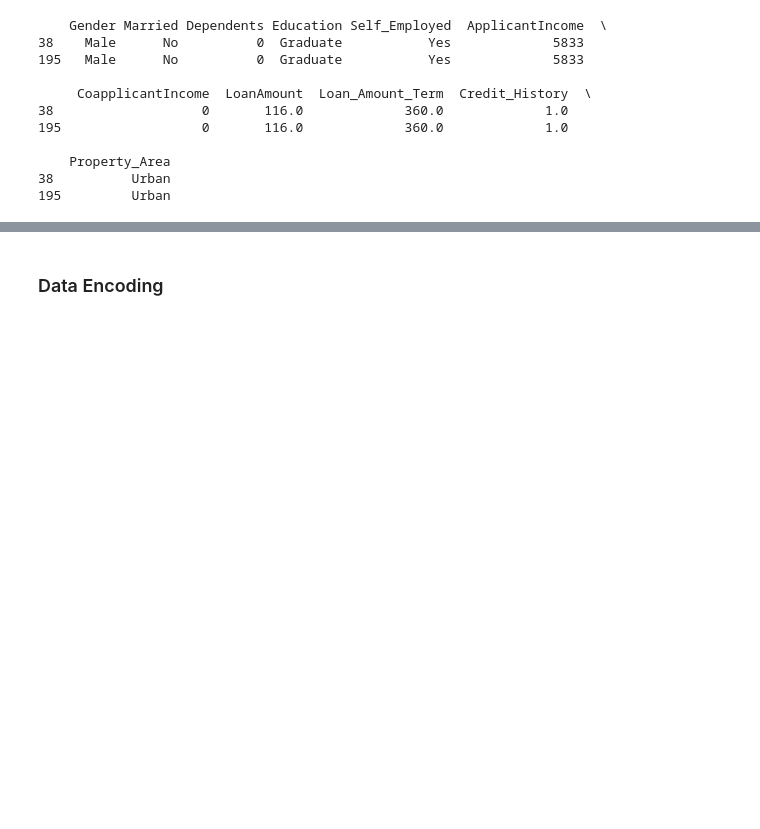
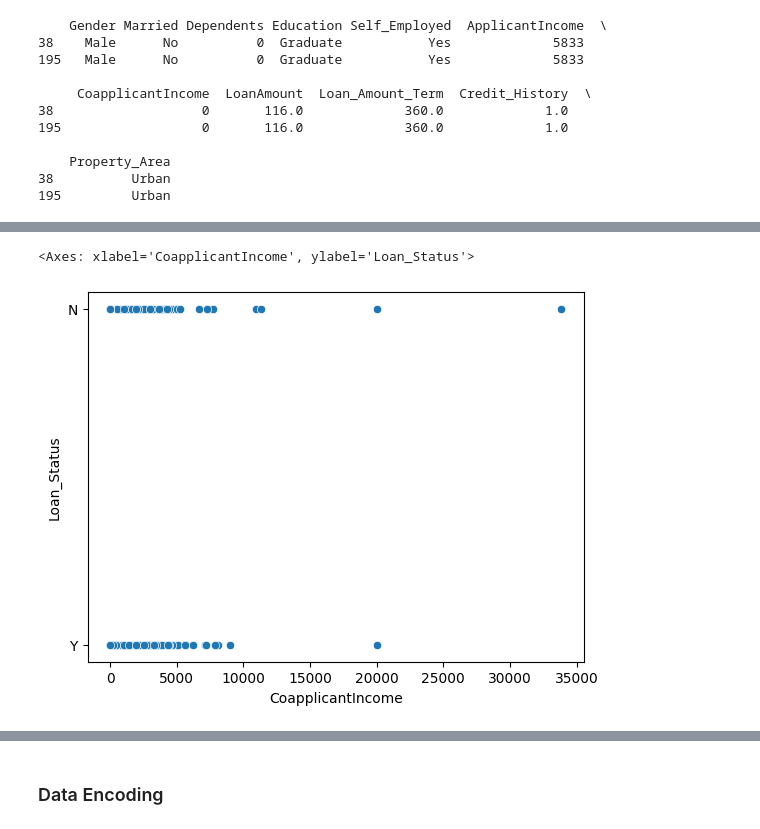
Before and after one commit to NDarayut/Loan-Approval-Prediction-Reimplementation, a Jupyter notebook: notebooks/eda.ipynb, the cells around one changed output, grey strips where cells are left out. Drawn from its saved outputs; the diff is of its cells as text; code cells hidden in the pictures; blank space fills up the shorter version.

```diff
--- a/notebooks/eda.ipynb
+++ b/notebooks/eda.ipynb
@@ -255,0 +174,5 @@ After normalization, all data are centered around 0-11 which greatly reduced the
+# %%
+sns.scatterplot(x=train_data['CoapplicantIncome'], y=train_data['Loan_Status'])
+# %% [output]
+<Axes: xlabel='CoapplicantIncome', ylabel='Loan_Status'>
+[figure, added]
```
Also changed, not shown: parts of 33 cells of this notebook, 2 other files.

###

# EXERCISE PROMPT
Reproduce all of the material above word for word. Omit the pictures.

# TASK SOLUTION
Before and after one commit to NDarayut/Loan-Approval-Prediction-Reimplementation, a Jupyter notebook: notebooks/eda.ipynb, the cells around one changed output, grey strips where cells are left out. Drawn from its saved outputs; the diff is of its cells as text; code cells hidden in the pictures; blank space fills up the shorter version.

```diff
--- a/notebooks/eda.ipynb
+++ b/notebooks/eda.ipynb
@@ -255,0 +174,5 @@ After normalization, all data are centered around 0-11 which greatly reduced the
+# %%
+sns.scatterplot(x=train_data['CoapplicantIncome'], y=train_data['Loan_Status'])
+# %% [output]
+<Axes: xlabel='CoapplicantIncome', ylabel='Loan_Status'>
+[figure, added]
```
Also changed, not shown: parts of 33 cells of this notebook, 2 other files.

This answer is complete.